Keyword search on "export": report each line of the records that contains it.
*** Data for review ***
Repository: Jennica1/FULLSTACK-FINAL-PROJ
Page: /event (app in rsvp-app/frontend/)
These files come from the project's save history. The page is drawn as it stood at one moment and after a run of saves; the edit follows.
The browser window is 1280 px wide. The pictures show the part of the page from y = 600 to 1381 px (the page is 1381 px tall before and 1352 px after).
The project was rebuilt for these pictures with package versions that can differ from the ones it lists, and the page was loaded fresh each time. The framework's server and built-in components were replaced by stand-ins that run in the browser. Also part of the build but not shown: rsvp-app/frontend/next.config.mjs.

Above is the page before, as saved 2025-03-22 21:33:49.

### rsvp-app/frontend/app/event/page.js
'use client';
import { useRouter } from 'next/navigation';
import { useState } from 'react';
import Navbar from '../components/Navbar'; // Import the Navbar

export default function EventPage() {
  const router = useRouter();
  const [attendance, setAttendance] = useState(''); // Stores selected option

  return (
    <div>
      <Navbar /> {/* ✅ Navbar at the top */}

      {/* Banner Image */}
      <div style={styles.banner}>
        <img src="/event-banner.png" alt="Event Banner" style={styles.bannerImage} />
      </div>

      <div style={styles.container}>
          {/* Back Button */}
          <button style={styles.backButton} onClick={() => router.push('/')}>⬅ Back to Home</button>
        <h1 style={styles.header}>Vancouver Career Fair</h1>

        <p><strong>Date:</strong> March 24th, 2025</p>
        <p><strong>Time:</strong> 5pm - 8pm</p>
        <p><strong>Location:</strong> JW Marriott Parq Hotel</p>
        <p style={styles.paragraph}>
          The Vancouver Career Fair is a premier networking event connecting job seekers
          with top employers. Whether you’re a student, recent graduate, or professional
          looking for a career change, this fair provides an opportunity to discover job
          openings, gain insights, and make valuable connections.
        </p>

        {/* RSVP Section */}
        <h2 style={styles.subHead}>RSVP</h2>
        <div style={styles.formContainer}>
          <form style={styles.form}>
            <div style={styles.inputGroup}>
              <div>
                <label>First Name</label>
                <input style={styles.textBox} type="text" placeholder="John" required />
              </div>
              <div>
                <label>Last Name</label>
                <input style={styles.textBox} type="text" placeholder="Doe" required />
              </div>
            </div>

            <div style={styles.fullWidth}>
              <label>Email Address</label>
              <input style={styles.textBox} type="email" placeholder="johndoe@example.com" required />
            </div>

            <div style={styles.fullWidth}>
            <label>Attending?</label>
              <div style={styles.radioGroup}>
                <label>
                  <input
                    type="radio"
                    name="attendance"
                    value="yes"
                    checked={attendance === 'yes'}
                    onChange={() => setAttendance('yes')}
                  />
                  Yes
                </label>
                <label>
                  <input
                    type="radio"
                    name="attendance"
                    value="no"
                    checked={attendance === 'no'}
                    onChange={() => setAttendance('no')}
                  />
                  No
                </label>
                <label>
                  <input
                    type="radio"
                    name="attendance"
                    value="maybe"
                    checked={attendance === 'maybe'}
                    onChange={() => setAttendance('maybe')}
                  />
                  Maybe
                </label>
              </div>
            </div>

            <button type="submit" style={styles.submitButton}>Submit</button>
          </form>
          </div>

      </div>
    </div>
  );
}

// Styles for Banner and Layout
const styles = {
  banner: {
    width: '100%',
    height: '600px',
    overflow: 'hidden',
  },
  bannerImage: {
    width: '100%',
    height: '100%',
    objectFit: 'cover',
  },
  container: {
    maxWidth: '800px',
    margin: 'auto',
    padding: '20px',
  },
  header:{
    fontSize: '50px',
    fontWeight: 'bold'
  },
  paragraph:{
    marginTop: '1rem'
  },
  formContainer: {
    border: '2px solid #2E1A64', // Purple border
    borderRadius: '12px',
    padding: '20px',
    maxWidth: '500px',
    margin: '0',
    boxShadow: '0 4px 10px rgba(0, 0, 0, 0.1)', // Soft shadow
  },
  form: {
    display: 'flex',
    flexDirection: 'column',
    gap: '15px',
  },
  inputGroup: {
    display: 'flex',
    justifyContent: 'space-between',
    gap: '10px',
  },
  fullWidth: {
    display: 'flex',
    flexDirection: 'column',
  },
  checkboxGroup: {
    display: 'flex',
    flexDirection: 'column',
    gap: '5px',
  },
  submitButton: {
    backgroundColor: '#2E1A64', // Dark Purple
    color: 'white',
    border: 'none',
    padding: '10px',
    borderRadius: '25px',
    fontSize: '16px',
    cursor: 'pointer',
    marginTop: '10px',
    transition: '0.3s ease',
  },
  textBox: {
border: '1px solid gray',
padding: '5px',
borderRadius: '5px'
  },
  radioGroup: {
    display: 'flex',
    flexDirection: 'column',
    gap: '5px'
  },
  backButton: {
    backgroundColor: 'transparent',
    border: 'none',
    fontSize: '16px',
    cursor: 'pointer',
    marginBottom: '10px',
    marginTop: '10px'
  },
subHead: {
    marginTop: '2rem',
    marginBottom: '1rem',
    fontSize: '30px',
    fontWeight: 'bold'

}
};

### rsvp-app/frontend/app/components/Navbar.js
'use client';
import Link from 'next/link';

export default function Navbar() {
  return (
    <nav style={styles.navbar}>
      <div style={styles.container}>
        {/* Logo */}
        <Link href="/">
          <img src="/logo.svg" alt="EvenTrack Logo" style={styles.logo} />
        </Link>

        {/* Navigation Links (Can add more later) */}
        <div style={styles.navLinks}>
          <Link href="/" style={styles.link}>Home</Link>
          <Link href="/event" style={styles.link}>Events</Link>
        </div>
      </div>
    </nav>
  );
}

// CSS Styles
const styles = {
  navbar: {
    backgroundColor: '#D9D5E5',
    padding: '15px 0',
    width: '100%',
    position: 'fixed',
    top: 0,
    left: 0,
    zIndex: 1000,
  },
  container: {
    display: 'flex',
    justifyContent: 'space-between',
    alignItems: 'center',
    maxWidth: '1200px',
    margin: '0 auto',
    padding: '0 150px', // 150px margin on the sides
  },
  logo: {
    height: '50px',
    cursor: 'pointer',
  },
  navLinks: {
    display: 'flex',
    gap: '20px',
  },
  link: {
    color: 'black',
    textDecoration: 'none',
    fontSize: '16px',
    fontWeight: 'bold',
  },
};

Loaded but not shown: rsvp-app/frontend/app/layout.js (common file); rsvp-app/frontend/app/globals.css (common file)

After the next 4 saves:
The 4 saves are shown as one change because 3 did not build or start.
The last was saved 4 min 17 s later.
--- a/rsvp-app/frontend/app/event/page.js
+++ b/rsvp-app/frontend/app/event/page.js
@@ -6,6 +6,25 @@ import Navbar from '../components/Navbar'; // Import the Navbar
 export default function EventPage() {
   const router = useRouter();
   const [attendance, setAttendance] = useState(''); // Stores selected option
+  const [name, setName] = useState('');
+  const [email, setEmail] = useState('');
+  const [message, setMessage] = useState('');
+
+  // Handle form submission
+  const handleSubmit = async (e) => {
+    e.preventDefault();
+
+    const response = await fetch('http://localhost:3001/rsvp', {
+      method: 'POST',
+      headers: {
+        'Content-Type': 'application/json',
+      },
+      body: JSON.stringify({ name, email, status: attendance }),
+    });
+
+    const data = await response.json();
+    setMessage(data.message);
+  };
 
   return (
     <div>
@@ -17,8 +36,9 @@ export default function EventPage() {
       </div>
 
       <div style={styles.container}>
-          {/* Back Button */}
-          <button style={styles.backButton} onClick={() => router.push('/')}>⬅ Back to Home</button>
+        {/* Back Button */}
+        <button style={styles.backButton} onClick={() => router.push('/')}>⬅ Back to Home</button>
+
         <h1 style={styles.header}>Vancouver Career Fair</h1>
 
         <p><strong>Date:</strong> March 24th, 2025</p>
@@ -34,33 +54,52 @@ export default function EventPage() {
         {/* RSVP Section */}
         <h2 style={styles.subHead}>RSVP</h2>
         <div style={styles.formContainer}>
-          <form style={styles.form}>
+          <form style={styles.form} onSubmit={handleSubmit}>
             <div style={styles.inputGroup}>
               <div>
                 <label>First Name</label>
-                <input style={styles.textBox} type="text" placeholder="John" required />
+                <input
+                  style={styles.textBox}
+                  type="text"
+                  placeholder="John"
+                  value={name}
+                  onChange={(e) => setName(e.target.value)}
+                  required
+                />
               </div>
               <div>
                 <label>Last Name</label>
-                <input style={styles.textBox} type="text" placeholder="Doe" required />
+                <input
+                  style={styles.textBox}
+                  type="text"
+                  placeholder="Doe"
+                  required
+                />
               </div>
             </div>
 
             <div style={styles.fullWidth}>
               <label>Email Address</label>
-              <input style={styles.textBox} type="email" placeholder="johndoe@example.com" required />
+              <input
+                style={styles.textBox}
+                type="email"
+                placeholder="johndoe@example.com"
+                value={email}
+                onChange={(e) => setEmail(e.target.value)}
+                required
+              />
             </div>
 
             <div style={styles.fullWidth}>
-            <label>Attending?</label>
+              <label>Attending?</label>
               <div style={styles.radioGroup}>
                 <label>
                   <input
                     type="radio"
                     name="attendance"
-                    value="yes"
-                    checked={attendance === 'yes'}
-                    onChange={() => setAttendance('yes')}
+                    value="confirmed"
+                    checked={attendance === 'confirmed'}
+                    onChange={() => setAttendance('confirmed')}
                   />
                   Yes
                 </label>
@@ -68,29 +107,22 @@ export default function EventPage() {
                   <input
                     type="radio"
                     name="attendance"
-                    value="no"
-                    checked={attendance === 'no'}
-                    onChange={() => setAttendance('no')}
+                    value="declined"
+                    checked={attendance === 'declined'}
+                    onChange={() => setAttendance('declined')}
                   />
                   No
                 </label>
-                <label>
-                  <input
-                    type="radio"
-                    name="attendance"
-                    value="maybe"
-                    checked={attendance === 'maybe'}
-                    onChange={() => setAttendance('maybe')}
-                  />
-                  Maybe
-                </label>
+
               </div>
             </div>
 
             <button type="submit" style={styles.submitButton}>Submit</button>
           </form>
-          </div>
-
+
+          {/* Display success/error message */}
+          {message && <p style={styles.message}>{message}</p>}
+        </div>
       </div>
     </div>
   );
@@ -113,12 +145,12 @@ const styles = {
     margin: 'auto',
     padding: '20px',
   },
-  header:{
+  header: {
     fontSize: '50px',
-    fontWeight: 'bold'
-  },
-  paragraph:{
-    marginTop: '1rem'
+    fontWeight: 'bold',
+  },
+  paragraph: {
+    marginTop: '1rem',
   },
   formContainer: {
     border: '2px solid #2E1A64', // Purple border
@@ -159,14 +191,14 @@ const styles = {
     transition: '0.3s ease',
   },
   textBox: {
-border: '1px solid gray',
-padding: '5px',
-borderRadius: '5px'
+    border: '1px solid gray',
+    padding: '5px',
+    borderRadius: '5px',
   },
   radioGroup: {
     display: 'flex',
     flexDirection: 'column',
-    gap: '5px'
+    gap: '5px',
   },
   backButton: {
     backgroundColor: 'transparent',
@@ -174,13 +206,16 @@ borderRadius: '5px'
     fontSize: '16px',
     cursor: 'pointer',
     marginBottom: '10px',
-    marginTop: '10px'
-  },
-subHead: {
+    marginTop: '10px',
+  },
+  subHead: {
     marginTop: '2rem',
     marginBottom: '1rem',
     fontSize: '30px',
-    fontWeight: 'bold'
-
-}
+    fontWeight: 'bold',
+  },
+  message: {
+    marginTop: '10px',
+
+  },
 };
***
### Result for this task
export default function EventPage() {
export default function Navbar() {
 export default function EventPage() {
@@ -17,8 +36,9 @@ export default function EventPage() {
@@ -34,33 +54,52 @@ export default function EventPage() {
@@ -68,29 +107,22 @@ export default function EventPage() {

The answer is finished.